Task prompt> All lines in the material below that contain "category" should be located and copied.

■ ■ ■ ■

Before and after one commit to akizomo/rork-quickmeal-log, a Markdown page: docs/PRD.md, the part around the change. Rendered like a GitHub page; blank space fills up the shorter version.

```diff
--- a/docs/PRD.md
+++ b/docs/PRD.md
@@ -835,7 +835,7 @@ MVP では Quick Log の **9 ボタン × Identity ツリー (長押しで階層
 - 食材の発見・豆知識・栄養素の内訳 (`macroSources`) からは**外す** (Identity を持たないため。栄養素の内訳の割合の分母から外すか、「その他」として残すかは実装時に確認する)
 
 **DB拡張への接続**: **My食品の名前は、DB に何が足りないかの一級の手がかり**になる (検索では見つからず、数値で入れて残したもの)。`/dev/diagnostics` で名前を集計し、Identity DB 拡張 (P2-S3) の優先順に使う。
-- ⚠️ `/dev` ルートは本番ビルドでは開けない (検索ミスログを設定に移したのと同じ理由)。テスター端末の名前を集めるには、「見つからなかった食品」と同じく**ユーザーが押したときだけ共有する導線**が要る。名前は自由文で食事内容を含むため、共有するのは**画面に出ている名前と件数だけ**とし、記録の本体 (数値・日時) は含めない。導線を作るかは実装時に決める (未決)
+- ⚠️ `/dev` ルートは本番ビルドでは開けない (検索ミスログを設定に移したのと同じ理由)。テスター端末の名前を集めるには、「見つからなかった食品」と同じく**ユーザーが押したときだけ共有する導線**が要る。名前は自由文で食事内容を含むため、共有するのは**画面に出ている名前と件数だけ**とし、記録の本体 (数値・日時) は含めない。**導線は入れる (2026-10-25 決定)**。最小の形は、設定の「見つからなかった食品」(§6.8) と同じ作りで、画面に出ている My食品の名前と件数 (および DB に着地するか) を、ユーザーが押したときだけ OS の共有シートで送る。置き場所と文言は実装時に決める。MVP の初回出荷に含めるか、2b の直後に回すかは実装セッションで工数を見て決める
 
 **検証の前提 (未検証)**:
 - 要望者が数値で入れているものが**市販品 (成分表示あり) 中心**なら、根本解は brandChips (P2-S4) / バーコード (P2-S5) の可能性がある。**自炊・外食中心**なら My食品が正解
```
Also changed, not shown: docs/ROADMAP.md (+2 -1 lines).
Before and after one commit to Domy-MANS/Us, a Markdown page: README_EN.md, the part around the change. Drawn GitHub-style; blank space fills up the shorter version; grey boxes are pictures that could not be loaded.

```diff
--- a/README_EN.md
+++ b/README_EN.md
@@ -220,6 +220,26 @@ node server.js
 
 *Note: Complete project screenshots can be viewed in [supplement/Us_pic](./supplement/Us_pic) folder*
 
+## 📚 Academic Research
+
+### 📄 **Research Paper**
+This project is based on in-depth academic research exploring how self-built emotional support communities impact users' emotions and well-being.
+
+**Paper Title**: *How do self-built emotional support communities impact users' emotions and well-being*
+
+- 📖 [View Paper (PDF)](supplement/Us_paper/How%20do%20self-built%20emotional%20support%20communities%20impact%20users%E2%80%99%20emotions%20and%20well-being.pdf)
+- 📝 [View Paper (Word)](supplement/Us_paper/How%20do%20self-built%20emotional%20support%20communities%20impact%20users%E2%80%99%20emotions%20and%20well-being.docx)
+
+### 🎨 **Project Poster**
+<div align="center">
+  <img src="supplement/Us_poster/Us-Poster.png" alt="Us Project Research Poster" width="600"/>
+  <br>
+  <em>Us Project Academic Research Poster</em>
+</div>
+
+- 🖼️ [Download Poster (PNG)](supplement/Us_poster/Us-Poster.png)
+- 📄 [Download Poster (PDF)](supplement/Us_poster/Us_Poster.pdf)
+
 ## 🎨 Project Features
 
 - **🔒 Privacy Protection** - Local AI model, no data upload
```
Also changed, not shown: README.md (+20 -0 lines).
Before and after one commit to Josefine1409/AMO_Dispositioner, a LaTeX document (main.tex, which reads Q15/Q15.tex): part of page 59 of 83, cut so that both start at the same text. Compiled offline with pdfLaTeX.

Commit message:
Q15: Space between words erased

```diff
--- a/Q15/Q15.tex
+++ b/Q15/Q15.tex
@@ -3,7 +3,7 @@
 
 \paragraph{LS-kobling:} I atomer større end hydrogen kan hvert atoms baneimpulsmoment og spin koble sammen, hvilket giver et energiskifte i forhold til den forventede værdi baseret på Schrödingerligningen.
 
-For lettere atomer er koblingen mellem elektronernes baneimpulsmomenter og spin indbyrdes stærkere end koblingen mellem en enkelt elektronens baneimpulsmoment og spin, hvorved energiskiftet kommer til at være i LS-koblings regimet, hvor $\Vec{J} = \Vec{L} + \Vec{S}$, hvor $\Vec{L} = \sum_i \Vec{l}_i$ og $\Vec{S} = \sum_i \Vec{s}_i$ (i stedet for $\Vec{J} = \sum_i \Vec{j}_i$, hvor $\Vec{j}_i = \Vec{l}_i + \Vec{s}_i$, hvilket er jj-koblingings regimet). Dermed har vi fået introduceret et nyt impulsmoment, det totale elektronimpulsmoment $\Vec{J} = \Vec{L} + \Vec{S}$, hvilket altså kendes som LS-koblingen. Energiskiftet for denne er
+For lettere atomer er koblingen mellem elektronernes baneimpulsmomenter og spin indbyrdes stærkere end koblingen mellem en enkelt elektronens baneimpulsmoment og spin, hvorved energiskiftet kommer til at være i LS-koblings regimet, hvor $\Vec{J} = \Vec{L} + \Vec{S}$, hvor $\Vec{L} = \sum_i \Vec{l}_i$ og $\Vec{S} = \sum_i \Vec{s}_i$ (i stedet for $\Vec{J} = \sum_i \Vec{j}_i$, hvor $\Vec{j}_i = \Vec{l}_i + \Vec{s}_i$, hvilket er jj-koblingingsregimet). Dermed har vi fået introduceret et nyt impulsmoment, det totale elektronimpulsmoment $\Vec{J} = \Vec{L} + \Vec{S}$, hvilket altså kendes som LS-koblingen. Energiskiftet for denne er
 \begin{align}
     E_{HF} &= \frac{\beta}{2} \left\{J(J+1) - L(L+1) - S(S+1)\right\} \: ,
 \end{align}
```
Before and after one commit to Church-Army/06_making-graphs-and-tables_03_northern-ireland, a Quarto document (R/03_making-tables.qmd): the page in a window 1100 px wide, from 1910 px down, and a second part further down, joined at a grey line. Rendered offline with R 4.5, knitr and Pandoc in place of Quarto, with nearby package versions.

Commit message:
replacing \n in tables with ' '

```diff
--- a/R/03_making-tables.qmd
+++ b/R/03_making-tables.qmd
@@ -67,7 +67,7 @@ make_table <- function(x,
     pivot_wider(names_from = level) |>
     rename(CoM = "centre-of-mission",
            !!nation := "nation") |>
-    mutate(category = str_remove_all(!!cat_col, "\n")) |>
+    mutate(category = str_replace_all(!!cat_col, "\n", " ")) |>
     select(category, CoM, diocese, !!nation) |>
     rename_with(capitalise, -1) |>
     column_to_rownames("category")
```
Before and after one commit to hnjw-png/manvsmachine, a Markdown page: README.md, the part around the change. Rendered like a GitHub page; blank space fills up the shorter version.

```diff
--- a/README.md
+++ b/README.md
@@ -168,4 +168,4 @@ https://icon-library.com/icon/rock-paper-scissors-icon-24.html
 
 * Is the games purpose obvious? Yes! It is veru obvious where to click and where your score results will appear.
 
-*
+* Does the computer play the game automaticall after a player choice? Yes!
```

■ ■ ■ ■

Exercise answer>
-    mutate(category = str_remove_all(!!cat_col, "\n")) |>
+    mutate(category = str_replace_all(!!cat_col, "\n", " ")) |>
     select(category, CoM, diocese, !!nation) |>
     column_to_rownames("category")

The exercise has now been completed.